There is nothing new about giving voice to the myriad of obstacles facing women each day – women at work, in leadership, in education. The simple fact that I am a woman brings me immense blessing, joy and opportunity. But as history attests it also brings with it considerable challenge, sorrow and disadvantage.
By being a woman I am different to half of the population.
And by being woman, that difference means I am unconsciously fighting for opportunity and experience every day.
By being a woman I am working hard to have my voice heard in the midst of the testosterone mumbles and rumbles.
By being a woman I am facing a strong media force that populates, stereotyped images of what a ‘woman’ should look like everyday.
And I am battling against a mentality that men do things better – in the workplace, in the church, in life.
Jared Mauldin, a senior mechanical engineering student at Eastern Washington University wrote an open letter that outlined the reasons why his female colleagues would never be equal. By being a woman in STEM there were disadvantages for her, simply by being a woman.
His intentions appear to be genuine. He wants more men to see the issues and name them. You can read Mauldin’s letter here. In essence he doesn’t say anything new. He just happens to be a man, a young man saying it as it is. This gender thing is complicated. It is a circus and we are all a part of it. I take this young man’s letter to be a small but important part of a journey that we are all in, to make things better, fairer and more equal for everyone.
I used to love watching the television show, The Brady Bunch.
The roles of men and women, the notion of a second marriage, a blended family, housework, the “teen” years were all issues underlying the everyday dramas in the Brady family. As a young viewer I was probably more taken by the issues that dealt with puberty, self image and identity than issues of gender and feminism. I remember Marcia getting her braces!
But now I reflect on this American sitcom and see it as a reflection of just a small part of the culture of that time. You know I don’t remember any African American, Hispanic or Asian characters, do you?
But then there was The Cosby Show
that brought us the talents of Bill Cosby in a delightful family drama about an affluent African American family living in Brooklyn. It dealt with more specific issues of race, teenage pregnancy and dyslexia in the context of having an education and money.
I wonder whether Modern Family
is our equivalent of The Brady Bunch.
Perhaps it best portrays what society values about family life now. Whilst this sitcom about three interrelated families is comic, it also suggests that our definition of family has become elastic. What will it be like in 50 years?
I have spent a lot of my life grappling with the concept of difference. Race, gender and religion have all played a part in defining this notion for me personally. I remember being relieved moving to the city at 18 years old and starting University to find that my perceived handicap of difference was not so bad after all. There was a healthy and dynamic multi cultural mix amongst my peers, there were people speaking openly about their faith and belief systems and I was introduced to the world of feminism via literature and politics.
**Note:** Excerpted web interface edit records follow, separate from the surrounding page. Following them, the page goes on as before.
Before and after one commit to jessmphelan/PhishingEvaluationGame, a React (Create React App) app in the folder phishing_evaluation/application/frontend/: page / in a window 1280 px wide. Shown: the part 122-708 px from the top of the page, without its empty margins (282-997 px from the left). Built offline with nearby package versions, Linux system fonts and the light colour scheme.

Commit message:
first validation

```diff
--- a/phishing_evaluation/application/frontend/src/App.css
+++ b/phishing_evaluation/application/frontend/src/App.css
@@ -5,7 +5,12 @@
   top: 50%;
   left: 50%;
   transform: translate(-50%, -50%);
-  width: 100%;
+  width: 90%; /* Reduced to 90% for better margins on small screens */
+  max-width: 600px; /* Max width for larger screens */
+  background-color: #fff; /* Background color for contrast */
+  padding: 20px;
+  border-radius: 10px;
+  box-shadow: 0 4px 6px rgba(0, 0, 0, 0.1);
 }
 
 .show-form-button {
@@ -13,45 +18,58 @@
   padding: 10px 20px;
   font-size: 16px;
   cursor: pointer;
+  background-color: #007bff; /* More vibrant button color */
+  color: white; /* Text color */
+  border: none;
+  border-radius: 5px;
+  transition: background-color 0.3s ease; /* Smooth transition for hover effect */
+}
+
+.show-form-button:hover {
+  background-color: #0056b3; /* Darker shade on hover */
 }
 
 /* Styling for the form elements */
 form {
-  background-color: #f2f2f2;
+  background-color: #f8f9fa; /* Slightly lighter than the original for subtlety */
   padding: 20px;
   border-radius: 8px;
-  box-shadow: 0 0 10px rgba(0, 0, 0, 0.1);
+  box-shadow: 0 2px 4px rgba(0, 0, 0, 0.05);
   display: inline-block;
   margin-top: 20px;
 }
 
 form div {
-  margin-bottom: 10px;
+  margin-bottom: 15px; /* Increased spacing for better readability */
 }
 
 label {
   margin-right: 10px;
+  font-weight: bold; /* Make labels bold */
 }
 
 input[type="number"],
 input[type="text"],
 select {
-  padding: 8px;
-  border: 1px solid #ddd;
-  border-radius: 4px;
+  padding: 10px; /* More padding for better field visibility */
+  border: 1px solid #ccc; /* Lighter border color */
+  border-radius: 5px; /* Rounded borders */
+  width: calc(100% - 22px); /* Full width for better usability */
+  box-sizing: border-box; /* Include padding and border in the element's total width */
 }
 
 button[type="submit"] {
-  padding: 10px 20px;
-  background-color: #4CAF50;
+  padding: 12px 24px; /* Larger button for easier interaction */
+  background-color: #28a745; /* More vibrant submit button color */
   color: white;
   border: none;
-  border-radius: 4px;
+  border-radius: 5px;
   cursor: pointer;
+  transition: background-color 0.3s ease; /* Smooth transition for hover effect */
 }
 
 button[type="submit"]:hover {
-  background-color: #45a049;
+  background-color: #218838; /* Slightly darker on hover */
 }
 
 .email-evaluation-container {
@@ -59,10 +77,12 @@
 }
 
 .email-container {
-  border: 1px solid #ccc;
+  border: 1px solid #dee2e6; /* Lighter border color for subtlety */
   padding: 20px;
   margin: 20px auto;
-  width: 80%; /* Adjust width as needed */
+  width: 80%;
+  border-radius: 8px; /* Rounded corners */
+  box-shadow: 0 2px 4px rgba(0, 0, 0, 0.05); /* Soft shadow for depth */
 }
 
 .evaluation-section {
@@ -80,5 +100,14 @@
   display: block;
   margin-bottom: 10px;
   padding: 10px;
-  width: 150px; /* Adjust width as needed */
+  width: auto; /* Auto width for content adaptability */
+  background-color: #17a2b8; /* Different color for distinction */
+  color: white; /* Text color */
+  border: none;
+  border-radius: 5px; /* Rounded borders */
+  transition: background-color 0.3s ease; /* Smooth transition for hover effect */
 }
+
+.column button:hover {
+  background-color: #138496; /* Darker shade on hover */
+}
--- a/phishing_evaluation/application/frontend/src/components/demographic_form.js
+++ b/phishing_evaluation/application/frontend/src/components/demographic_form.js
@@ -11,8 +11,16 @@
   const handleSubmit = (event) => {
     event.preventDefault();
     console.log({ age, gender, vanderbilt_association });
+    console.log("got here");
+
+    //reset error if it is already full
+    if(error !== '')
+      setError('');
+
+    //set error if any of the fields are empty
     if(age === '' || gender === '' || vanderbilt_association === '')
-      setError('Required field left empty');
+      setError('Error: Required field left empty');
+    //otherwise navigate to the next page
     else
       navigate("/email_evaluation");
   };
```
These issues have not gone away entirely. But one of the beautiful things about growing older (and hopefully wiser) is that you are better able to determine what really matters, what to care about, devout time and energy to and what to leave behind.
I care about issues of race, marginalisation, discrimination to the point where it hurts. I am a strong advocate for women in this world and their right to education, healthcare, housing and freedom. And I love the idea that we can discuss our ideas and beliefs about faith.
But what I want to be known for is that these issues are secondary to me being confident in God’s grace and that my identity is in Him. So there will be days where I will look like a poor paper plane amongst the jet planes. My focus and fight will seem counter cultural. But this difference is worth it. This difference is eternal.